Monday, October 12, 2020

"China’s Rare Earth Threat: Europe Struggles to Cut Reliance on Imports to Boost Its Strategic Autonomy"

 From EU Bulletin, October 7:

The European Commission has launched a fresh attempt at securing access to minerals like lithium and rare earth elements, stressing that those will be critical to underpin Europe’s growth in digital and green industries. To boost Europe’s „strategic autonomy“, the EU executive’s strategy ultimately aims to develop a full value-chain for critical raw materials on the continent – ranging from extraction to processing and waste recovery. This renewed drive for „strategic autonomy“ emerged when COVID-19 hit Europe earlier this year and disrupted global supply chains, which made Brussels come to a sobering realisation that it simply cannot continue to rely solely on imports for raw materials. “[The pandemic] has revealed the EU’s problematic dependence on third countries for active pharmaceutical ingredients and medical supplies,” said Anna-Michelle Asimakopoulou, a Greek MEP in the European Parliament.

Many EU leaders are increasingly worried that the raw materials necessary for the green and digital transitions are sourced mostly from other regions that are chronically unstable and countries that are far from being Europe’s trusted allies. “… we are increasingly reliant on China and other regions for supplying the metals and minerals required by those technologies,” Asimakopoulou said, urging the EU executive to defend EU industries against Chinese dumping and America’s “out-of-control tariff diplomacy” under President Trump. The wake-up call reverberated across the EU institutions in Brussels and beyond. Thierry Breton, the EU’s internal market commissioner, agrees: “We need to think more strategically to anticipate other possible disruptions in future.” Speaking at a recent Brussels event to mark the launch of the industry-led European Raw Materials Alliance, Breton advocated for Europe to boost its “own domestic capacity for primary raw materials” as well as secondary materials obtained through recycling and re-use. However, he also warned that “it is not sufficient to have the raw materials if we do not have the processing facilities in Europe.”...


EurActiv has a link to The European Raw Materials Alliance in one of their posts, September 29. 

It is rather wordy for a declaration and reads as though it were written by a committee, which I suppose makes sense.

This European effort follows on an announcement by Russia that despite the newfound love between Rus and China they would also like to have an insurance policy and turn the current de facto monopoly into a duopoly.

From Reuters, August 12:

Russia has $1.5 billion plan to dent China's rare earth dominance

Russia plans investment of $1.5 billion in rare earth minerals, critical to the defence, telecommunications and renewable energy sectors, as it strives to become the biggest producer after China by 2030, a top government official told Reuters....MUCH MORE

The U.S. had better get on the ball and make nice with Vietnam and Brazil to develop their resource base which combined equal China's proven reserve.
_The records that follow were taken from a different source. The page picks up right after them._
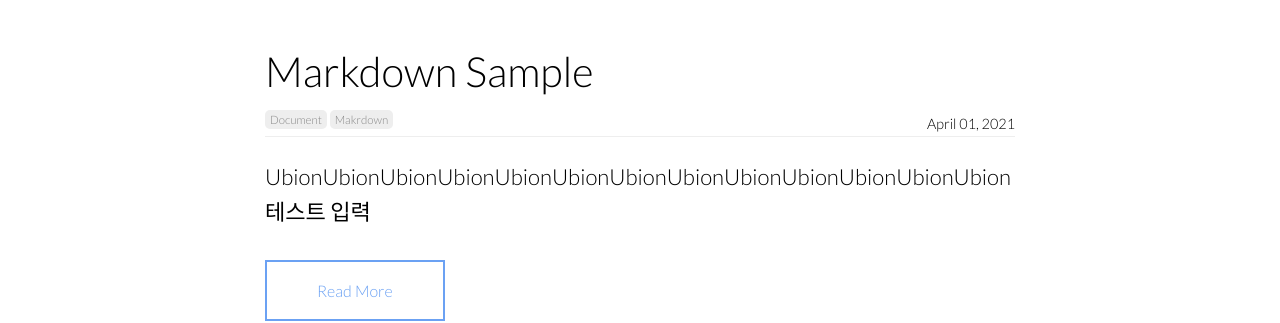
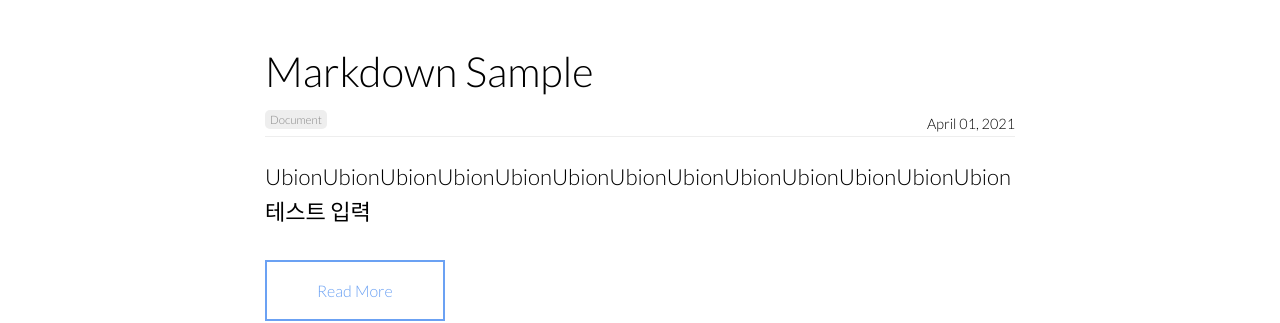
Before and after one commit to techubion/techubion.github.io-backup, a Jekyll site: the page built from blog/index.html, in a window 1280 px wide and 900 px high, scrolled down 756 px. Shown: the part 147-470 px from the top of the window. Built offline with Jekyll 4.4.1, drawn with Linux system fonts in a browser that asks for light colours; nearby versions of some CDN libraries; the list of posts is cut into pages by our own code.

Commit message:
Update 2021-05-03-test3-markdown.md

```diff
--- a/_posts/2021-05-03-test3-markdown.md
+++ b/_posts/2021-05-03-test3-markdown.md
@@ -4,7 +4,6 @@ date: 2021-04-01
 description: How do i write the markdown type?
 categories:
   - document
-  - makrdown
 image: https://source.unsplash.com/ksAwrlBLDn8/2000x1322?a=.png
 author_staff_member:
 ---
```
And contain a better mix of the various rare earth elements than the Mountain Pass mine that Molycorp tried to bring back into production 

Related, July 28: "U.S. and Japan Seeking to Break China’s Grip on Rare Earths Production"